What you should do — All of the entries below should be printed exactly; the pictures are to be left out.

BEGIN

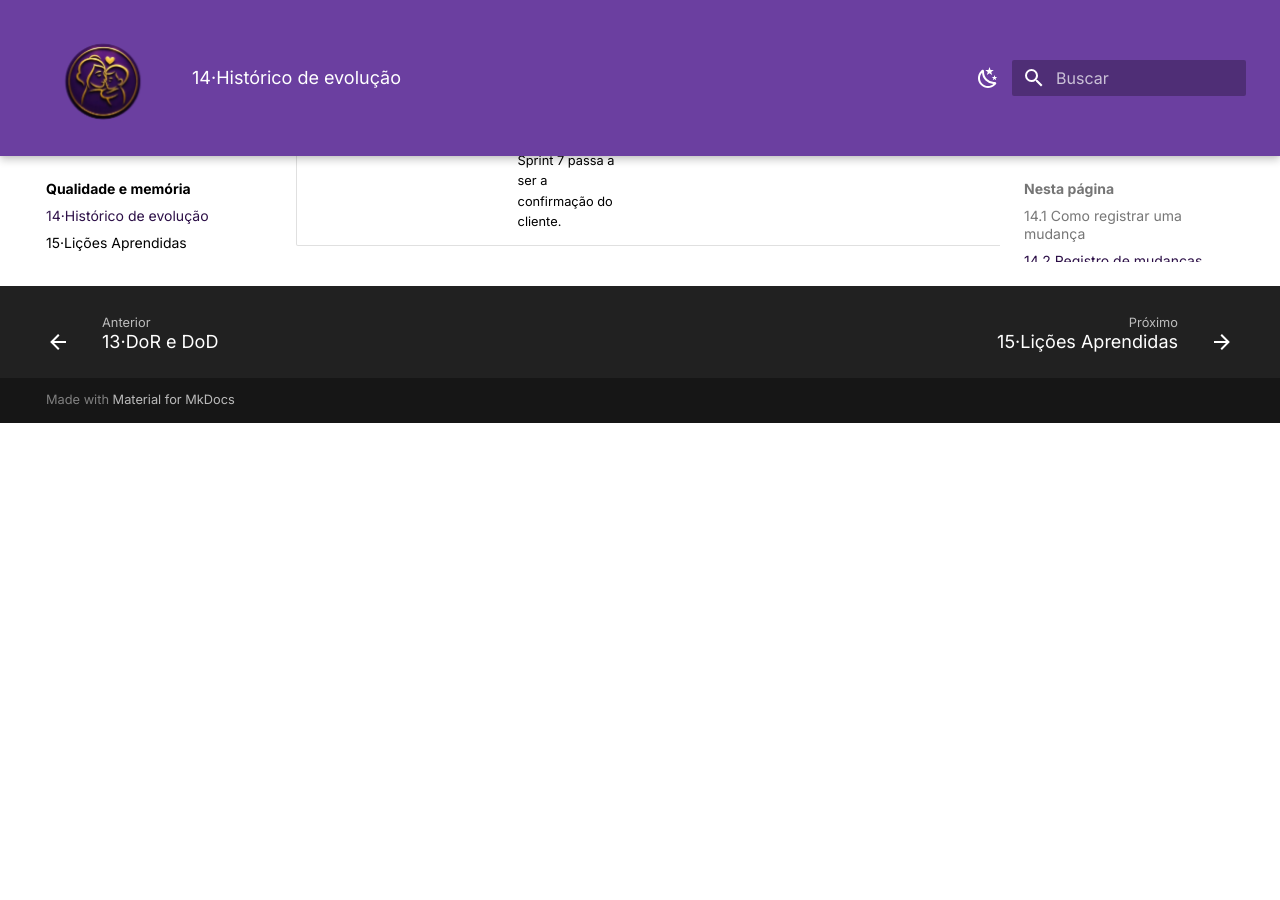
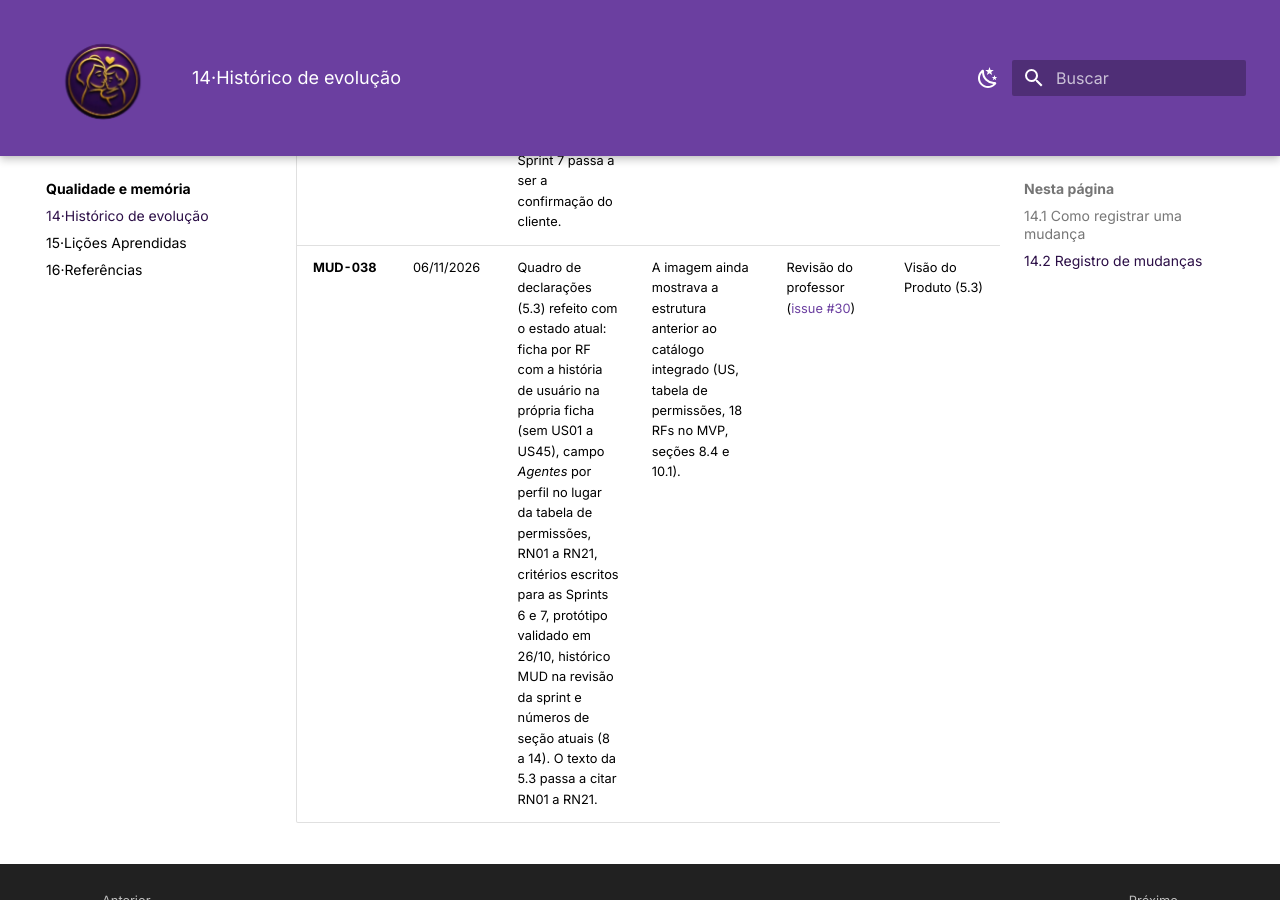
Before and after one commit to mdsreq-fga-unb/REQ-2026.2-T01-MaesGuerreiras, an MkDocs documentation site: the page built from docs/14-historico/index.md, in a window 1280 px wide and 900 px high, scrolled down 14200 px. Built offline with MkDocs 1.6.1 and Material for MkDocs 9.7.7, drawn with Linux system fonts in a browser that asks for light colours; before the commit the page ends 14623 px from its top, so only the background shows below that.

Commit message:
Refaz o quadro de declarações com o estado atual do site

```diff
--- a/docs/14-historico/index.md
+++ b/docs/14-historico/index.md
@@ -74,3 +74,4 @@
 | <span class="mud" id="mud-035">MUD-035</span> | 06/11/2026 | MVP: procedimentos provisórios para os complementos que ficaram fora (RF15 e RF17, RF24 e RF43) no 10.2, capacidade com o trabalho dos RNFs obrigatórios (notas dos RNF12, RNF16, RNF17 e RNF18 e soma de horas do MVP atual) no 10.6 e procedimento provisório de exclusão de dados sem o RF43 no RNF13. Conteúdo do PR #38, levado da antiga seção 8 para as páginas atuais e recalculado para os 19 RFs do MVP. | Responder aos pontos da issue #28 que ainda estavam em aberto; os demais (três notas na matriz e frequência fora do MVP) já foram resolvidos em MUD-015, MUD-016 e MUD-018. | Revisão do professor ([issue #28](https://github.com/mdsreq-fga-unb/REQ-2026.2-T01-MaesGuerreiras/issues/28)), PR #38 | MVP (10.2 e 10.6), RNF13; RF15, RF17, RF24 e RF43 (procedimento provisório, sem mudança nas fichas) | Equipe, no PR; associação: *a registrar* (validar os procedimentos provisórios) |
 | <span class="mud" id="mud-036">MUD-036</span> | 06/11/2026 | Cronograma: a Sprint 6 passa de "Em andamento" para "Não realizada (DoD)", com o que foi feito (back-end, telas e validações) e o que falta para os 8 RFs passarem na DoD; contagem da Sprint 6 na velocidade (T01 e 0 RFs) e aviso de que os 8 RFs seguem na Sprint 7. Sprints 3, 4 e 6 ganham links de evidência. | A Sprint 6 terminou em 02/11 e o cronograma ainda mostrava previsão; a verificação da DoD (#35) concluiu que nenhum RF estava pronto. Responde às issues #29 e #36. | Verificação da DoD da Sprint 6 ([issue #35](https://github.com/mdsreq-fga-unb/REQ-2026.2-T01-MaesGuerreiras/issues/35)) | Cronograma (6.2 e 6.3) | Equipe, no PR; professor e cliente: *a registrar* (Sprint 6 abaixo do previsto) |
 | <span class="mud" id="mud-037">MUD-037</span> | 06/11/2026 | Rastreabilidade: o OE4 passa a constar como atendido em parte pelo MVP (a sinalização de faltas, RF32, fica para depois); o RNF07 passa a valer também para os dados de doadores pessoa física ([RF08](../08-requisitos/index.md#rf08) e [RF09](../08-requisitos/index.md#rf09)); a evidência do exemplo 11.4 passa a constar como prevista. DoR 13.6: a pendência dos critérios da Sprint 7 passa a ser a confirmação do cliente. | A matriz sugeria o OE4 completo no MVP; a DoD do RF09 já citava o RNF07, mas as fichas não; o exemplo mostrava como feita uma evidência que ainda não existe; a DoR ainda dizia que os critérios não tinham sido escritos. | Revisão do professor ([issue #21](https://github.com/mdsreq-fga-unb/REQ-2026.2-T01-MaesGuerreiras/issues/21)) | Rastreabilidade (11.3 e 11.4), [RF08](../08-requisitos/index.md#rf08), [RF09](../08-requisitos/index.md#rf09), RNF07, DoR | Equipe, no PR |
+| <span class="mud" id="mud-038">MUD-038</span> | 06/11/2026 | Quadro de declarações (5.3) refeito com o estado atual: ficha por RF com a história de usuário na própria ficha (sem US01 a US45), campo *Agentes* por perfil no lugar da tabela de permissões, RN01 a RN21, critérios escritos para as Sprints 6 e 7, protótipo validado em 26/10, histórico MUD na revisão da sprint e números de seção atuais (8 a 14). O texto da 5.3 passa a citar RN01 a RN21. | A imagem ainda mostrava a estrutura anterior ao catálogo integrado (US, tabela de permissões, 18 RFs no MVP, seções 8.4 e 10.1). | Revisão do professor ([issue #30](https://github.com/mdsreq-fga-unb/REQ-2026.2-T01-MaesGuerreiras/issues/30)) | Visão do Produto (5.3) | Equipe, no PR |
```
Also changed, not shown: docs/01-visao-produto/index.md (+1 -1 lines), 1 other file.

END

Solved problem —
Before and after one commit to mdsreq-fga-unb/REQ-2026.2-T01-MaesGuerreiras, an MkDocs documentation site: the page built from docs/14-historico/index.md, in a window 1280 px wide and 900 px high, scrolled down 14200 px. Built offline with MkDocs 1.6.1 and Material for MkDocs 9.7.7, drawn with Linux system fonts in a browser that asks for light colours; before the commit the page ends 14623 px from its top, so only the background shows below that.

Commit message:
Refaz o quadro de declarações com o estado atual do site

```diff
--- a/docs/14-historico/index.md
+++ b/docs/14-historico/index.md
@@ -74,3 +74,4 @@
 | <span class="mud" id="mud-035">MUD-035</span> | 06/11/2026 | MVP: procedimentos provisórios para os complementos que ficaram fora (RF15 e RF17, RF24 e RF43) no 10.2, capacidade com o trabalho dos RNFs obrigatórios (notas dos RNF12, RNF16, RNF17 e RNF18 e soma de horas do MVP atual) no 10.6 e procedimento provisório de exclusão de dados sem o RF43 no RNF13. Conteúdo do PR #38, levado da antiga seção 8 para as páginas atuais e recalculado para os 19 RFs do MVP. | Responder aos pontos da issue #28 que ainda estavam em aberto; os demais (três notas na matriz e frequência fora do MVP) já foram resolvidos em MUD-015, MUD-016 e MUD-018. | Revisão do professor ([issue #28](https://github.com/mdsreq-fga-unb/REQ-2026.2-T01-MaesGuerreiras/issues/28)), PR #38 | MVP (10.2 e 10.6), RNF13; RF15, RF17, RF24 e RF43 (procedimento provisório, sem mudança nas fichas) | Equipe, no PR; associação: *a registrar* (validar os procedimentos provisórios) |
 | <span class="mud" id="mud-036">MUD-036</span> | 06/11/2026 | Cronograma: a Sprint 6 passa de "Em andamento" para "Não realizada (DoD)", com o que foi feito (back-end, telas e validações) e o que falta para os 8 RFs passarem na DoD; contagem da Sprint 6 na velocidade (T01 e 0 RFs) e aviso de que os 8 RFs seguem na Sprint 7. Sprints 3, 4 e 6 ganham links de evidência. | A Sprint 6 terminou em 02/11 e o cronograma ainda mostrava previsão; a verificação da DoD (#35) concluiu que nenhum RF estava pronto. Responde às issues #29 e #36. | Verificação da DoD da Sprint 6 ([issue #35](https://github.com/mdsreq-fga-unb/REQ-2026.2-T01-MaesGuerreiras/issues/35)) | Cronograma (6.2 e 6.3) | Equipe, no PR; professor e cliente: *a registrar* (Sprint 6 abaixo do previsto) |
 | <span class="mud" id="mud-037">MUD-037</span> | 06/11/2026 | Rastreabilidade: o OE4 passa a constar como atendido em parte pelo MVP (a sinalização de faltas, RF32, fica para depois); o RNF07 passa a valer também para os dados de doadores pessoa física ([RF08](../08-requisitos/index.md#rf08) e [RF09](../08-requisitos/index.md#rf09)); a evidência do exemplo 11.4 passa a constar como prevista. DoR 13.6: a pendência dos critérios da Sprint 7 passa a ser a confirmação do cliente. | A matriz sugeria o OE4 completo no MVP; a DoD do RF09 já citava o RNF07, mas as fichas não; o exemplo mostrava como feita uma evidência que ainda não existe; a DoR ainda dizia que os critérios não tinham sido escritos. | Revisão do professor ([issue #21](https://github.com/mdsreq-fga-unb/REQ-2026.2-T01-MaesGuerreiras/issues/21)) | Rastreabilidade (11.3 e 11.4), [RF08](../08-requisitos/index.md#rf08), [RF09](../08-requisitos/index.md#rf09), RNF07, DoR | Equipe, no PR |
+| <span class="mud" id="mud-038">MUD-038</span> | 06/11/2026 | Quadro de declarações (5.3) refeito com o estado atual: ficha por RF com a história de usuário na própria ficha (sem US01 a US45), campo *Agentes* por perfil no lugar da tabela de permissões, RN01 a RN21, critérios escritos para as Sprints 6 e 7, protótipo validado em 26/10, histórico MUD na revisão da sprint e números de seção atuais (8 a 14). O texto da 5.3 passa a citar RN01 a RN21. | A imagem ainda mostrava a estrutura anterior ao catálogo integrado (US, tabela de permissões, 18 RFs no MVP, seções 8.4 e 10.1). | Revisão do professor ([issue #30](https://github.com/mdsreq-fga-unb/REQ-2026.2-T01-MaesGuerreiras/issues/30)) | Visão do Produto (5.3) | Equipe, no PR |
```
Also changed, not shown: docs/01-visao-produto/index.md (+1 -1 lines), 1 other file.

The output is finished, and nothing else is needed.